### Records shown
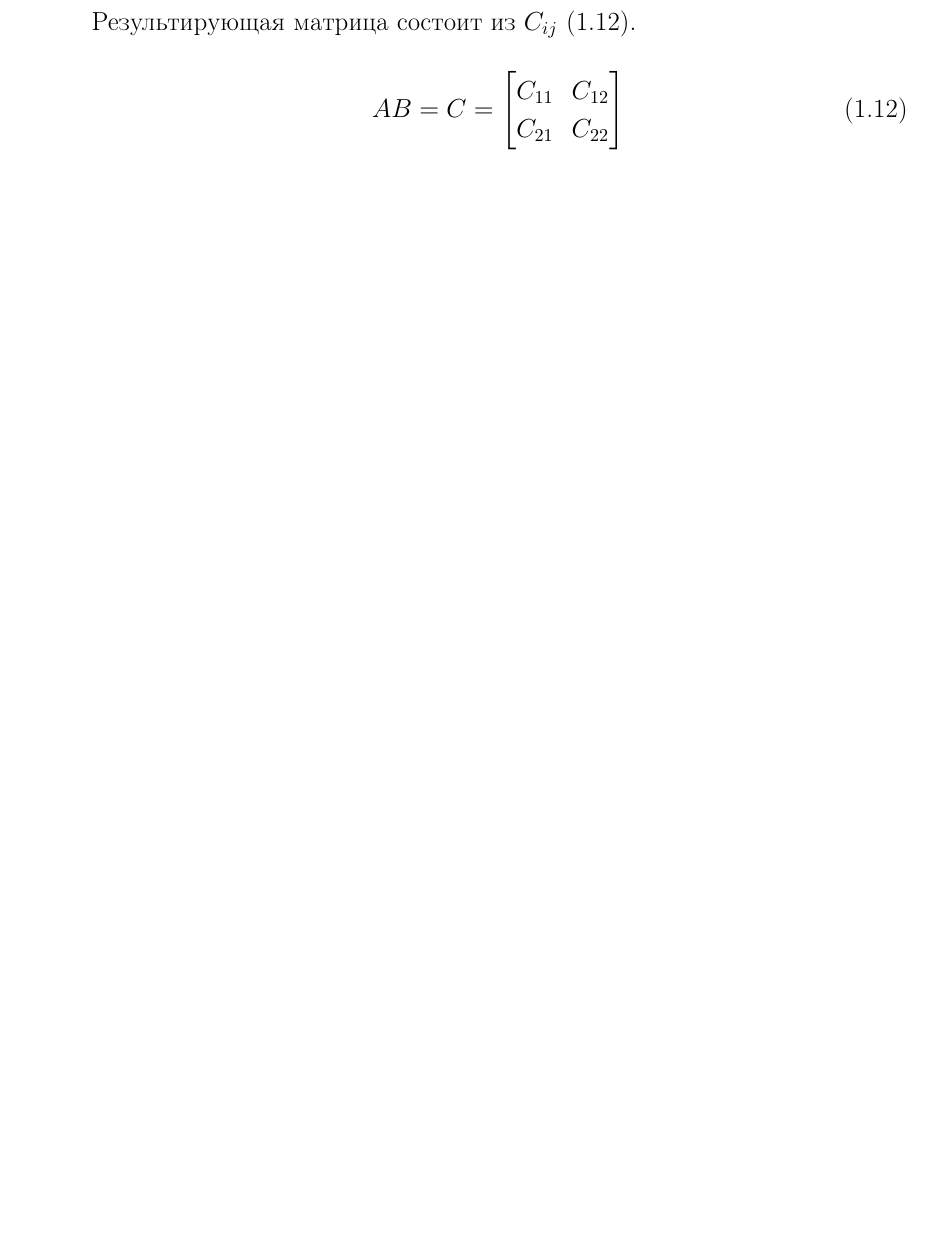
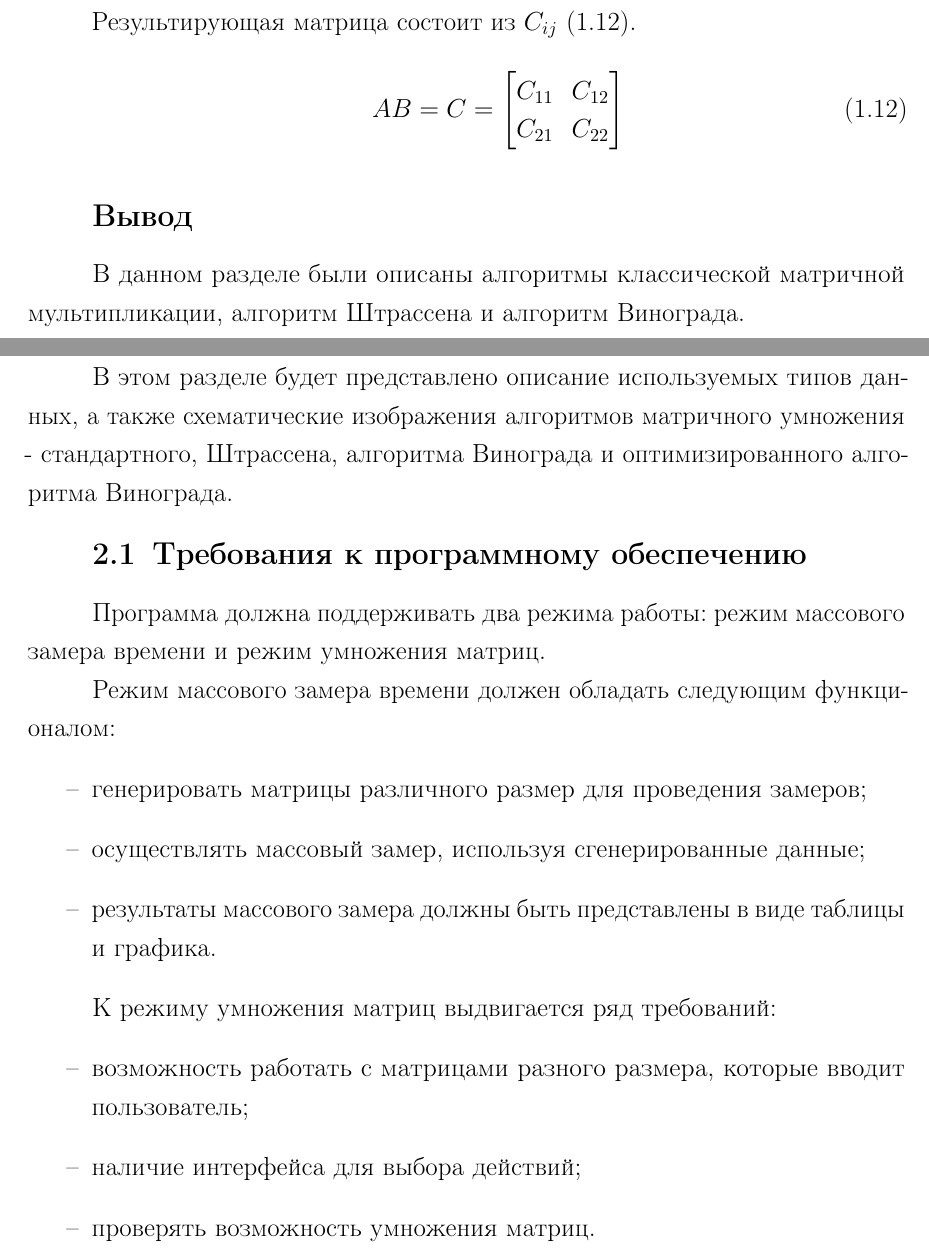
Before and after one commit to BuldakovMikhail/aa, a LaTeX document (lab_02/docs/lab_02.tex, which reads lab_02/docs/04-analysis.tex, lab_02/docs/05-design.tex): part of page 7 of 12 before the commit and two parts of pages 7 and 8 of 13 after it, the two joined at a grey line, cut so that both start at the same text, the shorter picture padded with empty space. Compiled offline with pdfLaTeX.

Commit message:
first part design added

```diff
--- a/lab_02/docs/04-analysis.tex
+++ b/lab_02/docs/04-analysis.tex
@@ -126,3 +126,7 @@
 	\end{equation}
 
 \end{enumerate}
+
+
+\section*{Вывод}
+В данном разделе были описаны алгоритмы классической матричной мультипликации, алгоритм Штрассена и алгоритм Винограда.
--- a/lab_02/docs/05-design.tex
+++ b/lab_02/docs/05-design.tex
@@ -1 +1,21 @@
 \chapter{Конструкторский раздел}
+
+В этом разделе будет представлено описание используемых типов данных, а также схематические изображения алгоритмов матричного умножения - стандартного, Штрассена, алгоритма Винограда и оптимизированного алгоритма Винограда.
+
+\section{Требования к программному обеспечению}
+
+Программа должна поддерживать два режима работы: режим массового замера времени и режим умножения матриц.
+
+Режим массового замера времени должен обладать следующим функционалом:
+\begin{itemize}
+	\item генерировать матрицы различного размер для проведения замеров;
+	\item осуществлять массовый замер, используя сгенерированные данные;
+	\item результаты массового замера должны быть представлены в виде таблицы и графика.
+\end{itemize}
+
+К режиму умножения матриц выдвигается ряд требований:
+\begin{itemize}
+	\item возможность работать с матрицами разного размера, которые вводит пользователь;
+	\item наличие интерфейса для выбора действий;
+	\item проверять возможность умножения матриц.
+\end{itemize}
```
Also changed, not shown: lab_02/docs/03-introduction.tex (+1 -1 lines), lab_02/docs/inc/img/classic.pdf (added), lab_02/docs/lab_02.pdf, lab_02/docs/05-design.tex (7 more changed lines), 1 other file.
######
◆ Description of the task ◆
Without the pictures, write out every line above exactly as it appears.

◆ Answer space ◆
Before and after one commit to BuldakovMikhail/aa, a LaTeX document (lab_02/docs/lab_02.tex, which reads lab_02/docs/04-analysis.tex, lab_02/docs/05-design.tex): part of page 7 of 12 before the commit and two parts of pages 7 and 8 of 13 after it, the two joined at a grey line, cut so that both start at the same text, the shorter picture padded with empty space. Compiled offline with pdfLaTeX.

Commit message:
first part design added

```diff
--- a/lab_02/docs/04-analysis.tex
+++ b/lab_02/docs/04-analysis.tex
@@ -126,3 +126,7 @@
 	\end{equation}
 
 \end{enumerate}
+
+
+\section*{Вывод}
+В данном разделе были описаны алгоритмы классической матричной мультипликации, алгоритм Штрассена и алгоритм Винограда.
--- a/lab_02/docs/05-design.tex
+++ b/lab_02/docs/05-design.tex
@@ -1 +1,21 @@
 \chapter{Конструкторский раздел}
+
+В этом разделе будет представлено описание используемых типов данных, а также схематические изображения алгоритмов матричного умножения - стандартного, Штрассена, алгоритма Винограда и оптимизированного алгоритма Винограда.
+
+\section{Требования к программному обеспечению}
+
+Программа должна поддерживать два режима работы: режим массового замера времени и режим умножения матриц.
+
+Режим массового замера времени должен обладать следующим функционалом:
+\begin{itemize}
+	\item генерировать матрицы различного размер для проведения замеров;
+	\item осуществлять массовый замер, используя сгенерированные данные;
+	\item результаты массового замера должны быть представлены в виде таблицы и графика.
+\end{itemize}
+
+К режиму умножения матриц выдвигается ряд требований:
+\begin{itemize}
+	\item возможность работать с матрицами разного размера, которые вводит пользователь;
+	\item наличие интерфейса для выбора действий;
+	\item проверять возможность умножения матриц.
+\end{itemize}
```
Also changed, not shown: lab_02/docs/03-introduction.tex (+1 -1 lines), lab_02/docs/inc/img/classic.pdf (added), lab_02/docs/lab_02.pdf, lab_02/docs/05-design.tex (7 more changed lines), 1 other file.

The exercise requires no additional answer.